I’m continue to share my comments after COFES 2018, which took place in Scottsdale, AZ last week. Yesterday, I shared my thoughts about Decentralized PLM round table. Check more here. Today I want to talk about another round table discussion at COFES – Graph Databases: The Next Big Thing. The roundtable discussion moderated by Brad Holtz of Cyon Research and one of the founders of COFES.
While graph technologies in variety of forms used by so many applications today (from e-commerce, social networks and advertising), I found group of people very much unaware about many aspects of graph modeling, graph databases and related technologies.
My earlier experiments with Graphs are related to PLM development using relational databases. By nature PLM has many modeling relationships and I had to model it in Oracle and other databases engines. Of course, I remember about Objectivity, which was probably one of the first graph (object) database, but I never used it.
I started to use graph technologies about 12-14 years ago where I first time got exposed to semantic web and related technologies such as RDF/OWL. Although, these technologies aren’t strictly graphs, it has lot to do about graphs and relationships in data.
Since I’ve been asked about many aspects related to graph databases and technologies, I decided to share some of basic information about, graphs, to provide some links and share my earlier and current experience with graphs.
Let me start with the link to one of articles I wrote about graph (and others NoSQL) databases. Check here – PLM and Data Management in 21st century. Among graph databases, there are other databases you can decide to use with you PLM projects. The comparison table was done 5 years ago. Although core comparison principles are still the same, the landscape and features supported by providers of specific database engines are vary. As such graphs are gained lot of improvement in scale and query semantics. Document databases included lot of structured data management capabilities. And RDBMS introduced many capabilities from NoSQL databases to keep up with competition.
Graph model and Graph databases
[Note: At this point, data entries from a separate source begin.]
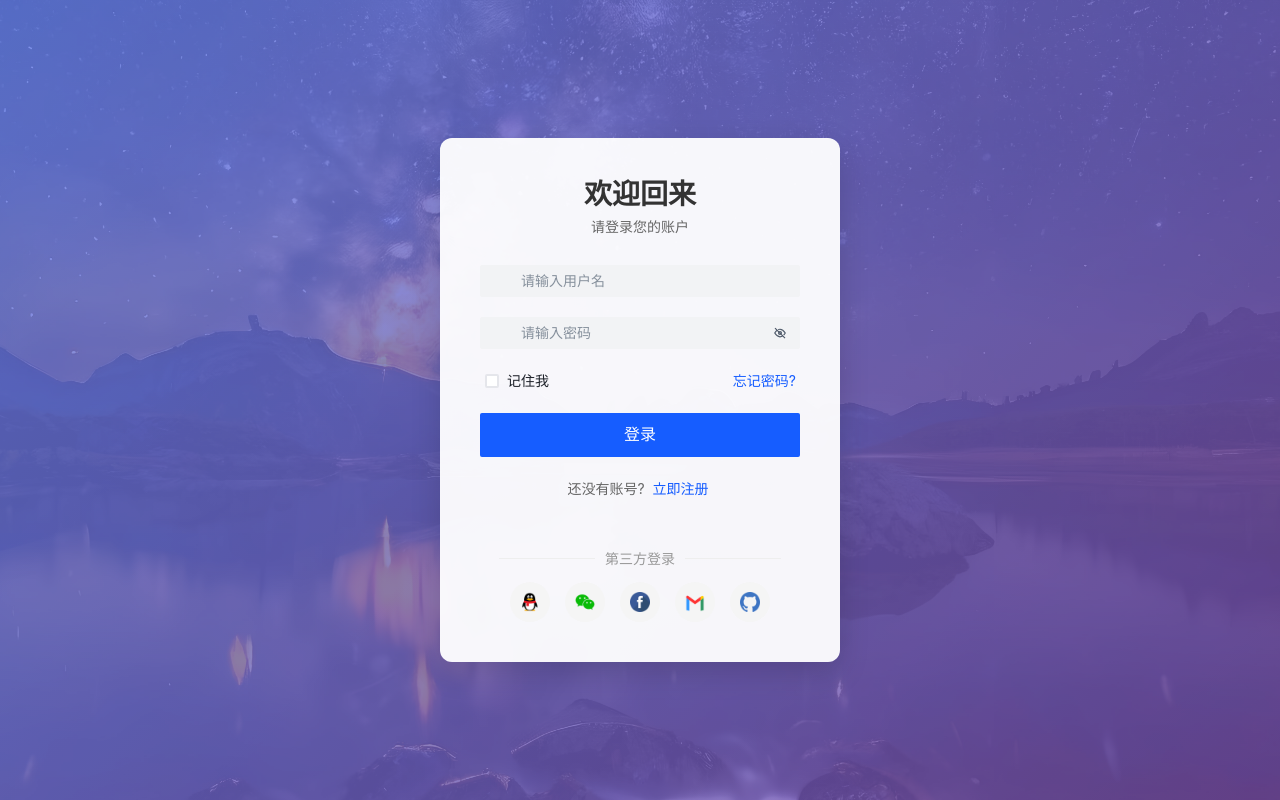
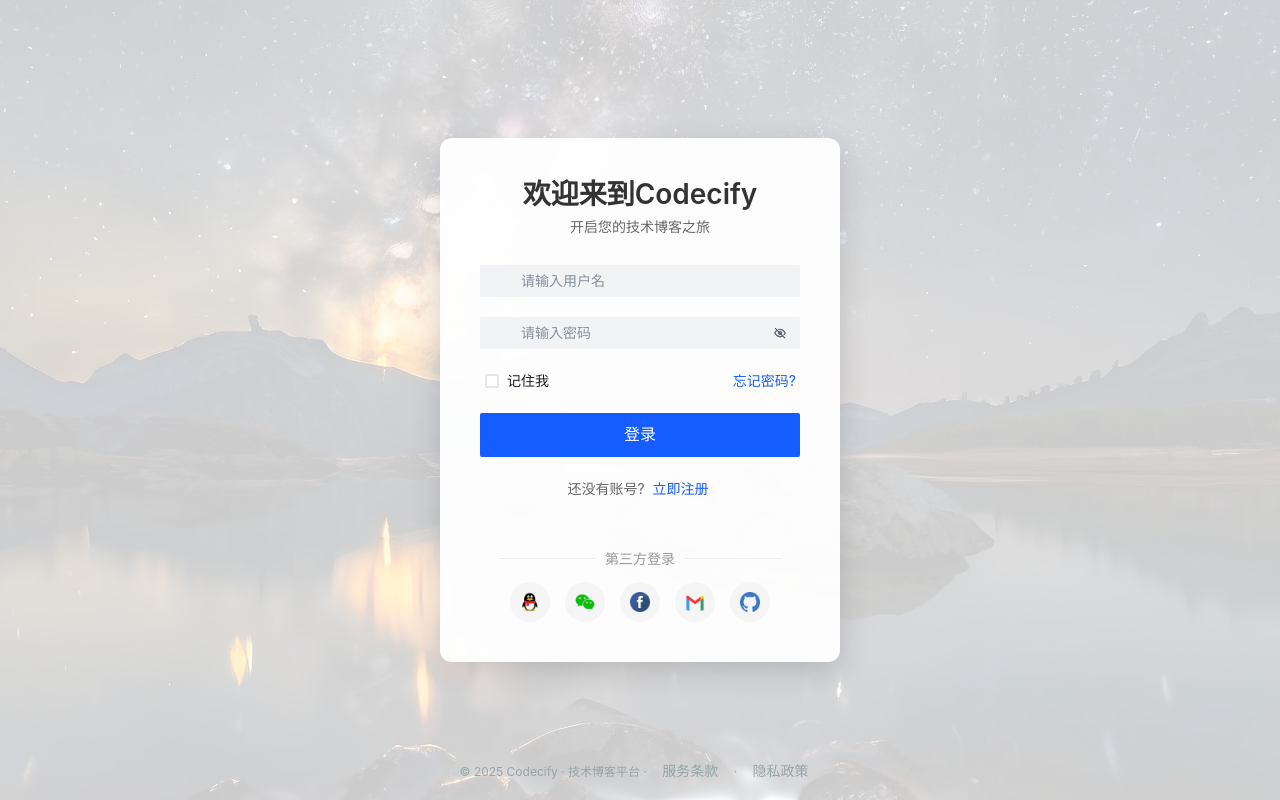
Before and after one commit to RaymondShy/Raymond_Blog, a Vue app in the folder gvb_ts/: page /login in a window 1280 px wide. Built offline with nearby package versions, Linux system fonts and the light colour scheme; some icons are missing; the HTML template or start-up script is replaced by a standard one.

Commit message:
axios封装

```diff
--- a/gvb_ts/package.json
+++ b/gvb_ts/package.json
@@ -12,6 +12,7 @@
   },
   "dependencies": {
     "@arco-design/web-vue": "^2.57.0",
+    "axios": "^1.9.0",
     "pinia": "^3.0.1",
     "vue": "^3.5.13",
     "vue-router": "^4.5.0"
--- a/gvb_ts/src/stores/counter.ts
+++ b/gvb_ts/src/stores/counter.ts
@@ -1,11 +1,27 @@
 import { defineStore } from 'pinia'
+
+export interface UserInfoType{
+  nickName:string
+  role:number
+  userId:number
+  avatar:string
+  token:string
+}
 
 /* 主题切换 */
 const theme = true
+const userInfo:UserInfoType = {
+  nickName:"",
+  role:0,
+  userId:0,
+  avatar:"",
+  token:"",
+}
 export const useCounterStore = defineStore('counter', {
   state(){
     return{
       theme: theme,
+      userInfo:userInfo,
     }
   },
   actions: {
--- a/gvb_ts/src/views/login/index.vue
+++ b/gvb_ts/src/views/login/index.vue
@@ -2,8 +2,8 @@
   <div class="gvb_login">
     <div class="gvb_login_form">
       <a-form ref="formRef" :model="form" :label-col-props="{span: 0}" :wrapper-col-props="{span: 24}">
-        <div class="gvb_login_form_title">欢迎回来</div>
-        <div class="gvb_login_form_subtitle">请登录您的账户</div>
+        <div class="gvb_login_form_title">欢迎来到Codecify</div>
+        <div class="gvb_login_form_subtitle">开启您的技术博客之旅</div>
 
         <a-form-item field="user_name" label="用户名"
                      :rules="[{required:true,message:'请输入用户名'}]"
@@ -50,6 +50,9 @@
         </div>
       </a-form>
     </div>
+    <div class="login-footer">
+      <p>© 2025 Codecify · 技术博客平台 · <a-link>服务条款</a-link> · <a-link>隐私政策</a-link></p>
+    </div>
   </div>
 </template>
 
@@ -75,12 +78,13 @@
 .gvb_login {
   width: 100%;
   height: 100vh;
-  background: linear-gradient(135deg, #667eea 0%, #764ba2 100%);
+  //background: linear-gradient(135deg, #667eea 0%, #764ba2 100%);
   display: flex;
   justify-content: center;
   align-items: center;
   position: relative;
   overflow: hidden;
+  position: relative;
 
   &::before {
     content: "";
@@ -201,6 +205,19 @@
       }
     }
   }
+  .login-footer {
+    margin-top: 24px;
+    text-align: center;
+    font-size: 12px;
+    color: #95a5a6;
+    position: fixed;
+    bottom: 5px;
+
+    a {
+      color: inherit;
+      margin: 0 8px;
+    }
+  }
 }
 
 @keyframes fadeInUp {
```
Also changed, not shown: gvb_ts/src/api/index.ts (added, +33 -0 lines), gvb_ts/src/api/user_api.ts (added, +11 -0 lines), 1 other file (tests, documents, lock files or other folders).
There is a difference between these two things – graph model and database. The first is a concept and theory how to treat graphs or any connected information. Graphs are very natural for engineering and manufacturing information. Check one of my previous articles – will graph db provide a perfect model for PLM.
Graph – traverse and link
Graph can also present huge opportunity to traverse and link information in PDM, PLM and other engineering systems. In one of my previous companies, I used semantic graph storage (triple store) to collect information about data to future sort and visualize it. The following video from my old work at Inforbix can give you an idea how semantic graph can be used to traverse and consolidate data.
Graph analysis and combining graphs
Another way to look at graphs is to think how to collect intelligence by combining information from multiple graphs. At OpenBOM (disclaimer – I’m co-founder and CEO), we can make analysis of data in different product structures (BOMs) to help in decision support for example in choosing right parts.
Check one of OpenBOM blog articles – BOM and Global product graph.
What is my conclusion? Graphs are beautiful and fascinating. You can think that all successful businesses of 21st century were built on top of network effect. Graph databases hold lot of unrealized potential in the next few years as companies will be moving towards better analysis and data exploration. Graph databases are not new, but they’re also not pervasive. Yet. What are they? Why should I care? What are the implications for Graph databases in design and engineering? How do I get started? I provided some information in the article, but if you are interested about what did and doing now with graphs, please reach me out, don’t be shy. Just my thoughts…
Want to learn more about PLM? Check out my new PLM Book website.
Disclaimer: I’m co-founder and CEO of OpenBOM developing cloud based bill of materials and inventory management tool for manufacturing companies, hardware startups and supply chain. My opinion can be unintentionally biased.